The taste of Quan
To the unacquainted, the signage “Quan” may seem like a Chinese name at first glance or even sound as a Spanish word. Asked for the meaning, Chole Cuenca-Chua, the one-half of the mother-daughter tandem that formed this famous native food delicacy brand, said that it simply stood as how it’s used in Filipino parlance.
The word “kwan” is commonly uttered instantaneously by Filipinos when an exact thought or idea escapes one’s memory. It can replace a noun, an adjective, a verb, an adverb… you name it! “Ang kwan ni kwan nag-kwan” (The kwan of kwan had kwan) sounds vague but you’d be surprised how Filipinos can let the conversation flow handsomely despite the widespread use of this substitute word.
Chole admitted that their greatest Waterloo is crafting a name for its products, most especially for its food shop. No amount of brainstorming could pinpoint them to the right name so “kwan” easily came to mind. To make it more attractive, they spelled their brand as Q-U-A-N.
As it turned out, this was the brightest idea after all. Quan became a catchy brand and anecdote after anecdote spread in Bacolod like wildfire. “Where are you heading?” one would ask. The answer “to Quan” gets people confused, irritated, puzzled and mystified. Others found the humor at such reply and used this circumstance to tease the interrogator even more.
Established in the 1980’s, Quan has become a Bacolod fixture that it eventually branched out to Quezon City. So, when it comes to delicious and quality-made native delicacies, Quan is the definite answer.
It is such a fortunate thing that the venue of my first meeting with the Negrense Blogging Society, Inc. (NBSI) was held in Quan-La Salle Avenue, with no less than Chole herself and her mom Agnes Cuenca present to host this intimate gathering. There we heard first-hand the various stories behind the colorful history of Quan.

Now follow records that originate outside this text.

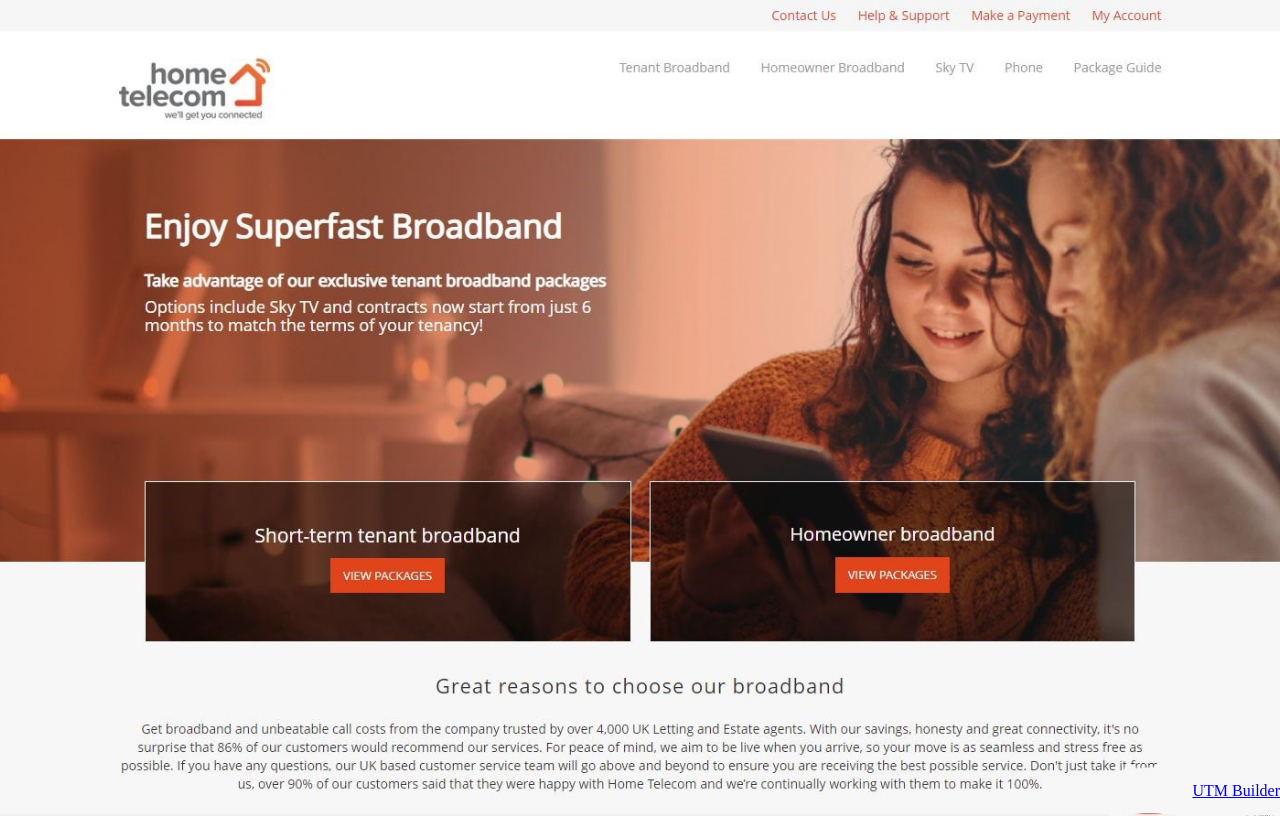
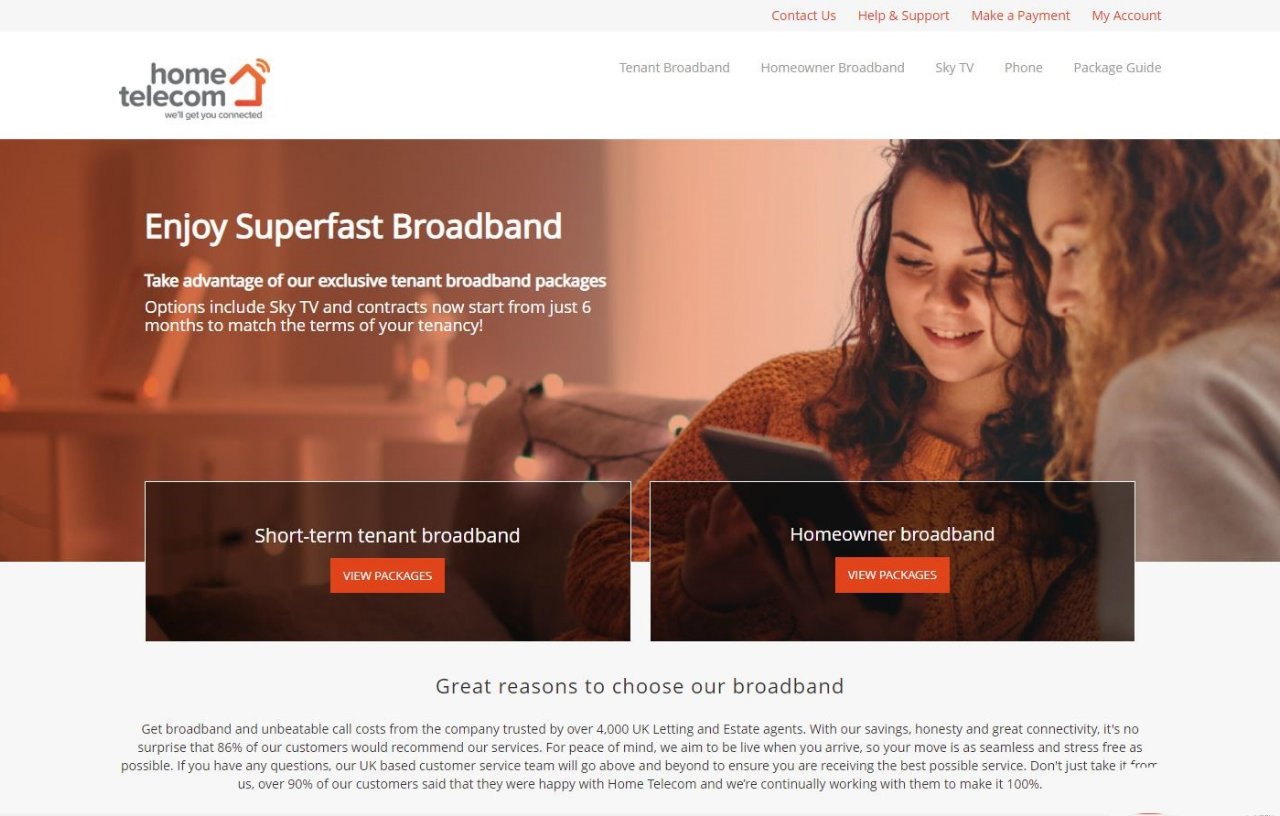
Before and after one commit to alex-chisnall/HTWeb-Test, a plain HTML site: page index.html in a window 1280 px wide. Drawn offline with Linux system fonts and the light colour scheme.

Commit message:
Update index.html

```diff
--- a/index.html
+++ b/index.html
@@ -45,8 +45,6 @@
 	</head>
 	<body>
 
-<div class="button">
-<div data-id="eTym2FXUjho" class="livechat_button"><a href="https://www.livechat.com/utm-builder/?utm_source=chat_button&utm_medium=referral&utm_campaign=lc_12983778">UTM Builder</a></div>
-</div>
+
 	</body>
 	</html>
```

As soon as I arrived and was introduced to all present, Chole handed me a copy of “Tita’s Book of Favorite Recipes”. It is a compilation of the recipes of Conchita Cuenca, or Tita Conchita, a culinary legend of Bacolod.
At one corner, I spotted an assortment of Filipino delicacies prepared on the table — dinuguan (pig’s blood soup) and puto, palabok, napoleones, cassava cake, alupi, some cupcakes (turned out they were brazo de mercedes cupcakes), and a Christmas cherry cake. While waiting for the others to arrive, we took the opportunity to take photos of the food that we would be feasting on.
And while taking pictures, getting our food, and having our fill, we listened to Agnes Cuenca telling us how she came up with the putopao, a food she invented and coined but couldn’t claim for trademark.
I wanted to go back to the table for another serving, so I could also try the sausage roll and the guava cupcake, but I was really stuffed with all the food I ate. I sneaked at the store’s display and bought my favorite Filipino delicacy, the inday-inday or the Tagalog’s version of palitaw. When I returned to the table, I was surprised to find that we were all given a Christmas cherry cake and a box of napoleones. So I took the taste of Quan home to share with my family.
When you happen to be in Bacolod, know that Quan is a proper name. Common as it may sound, it is a unique restaurant in a city where food and sweets abound.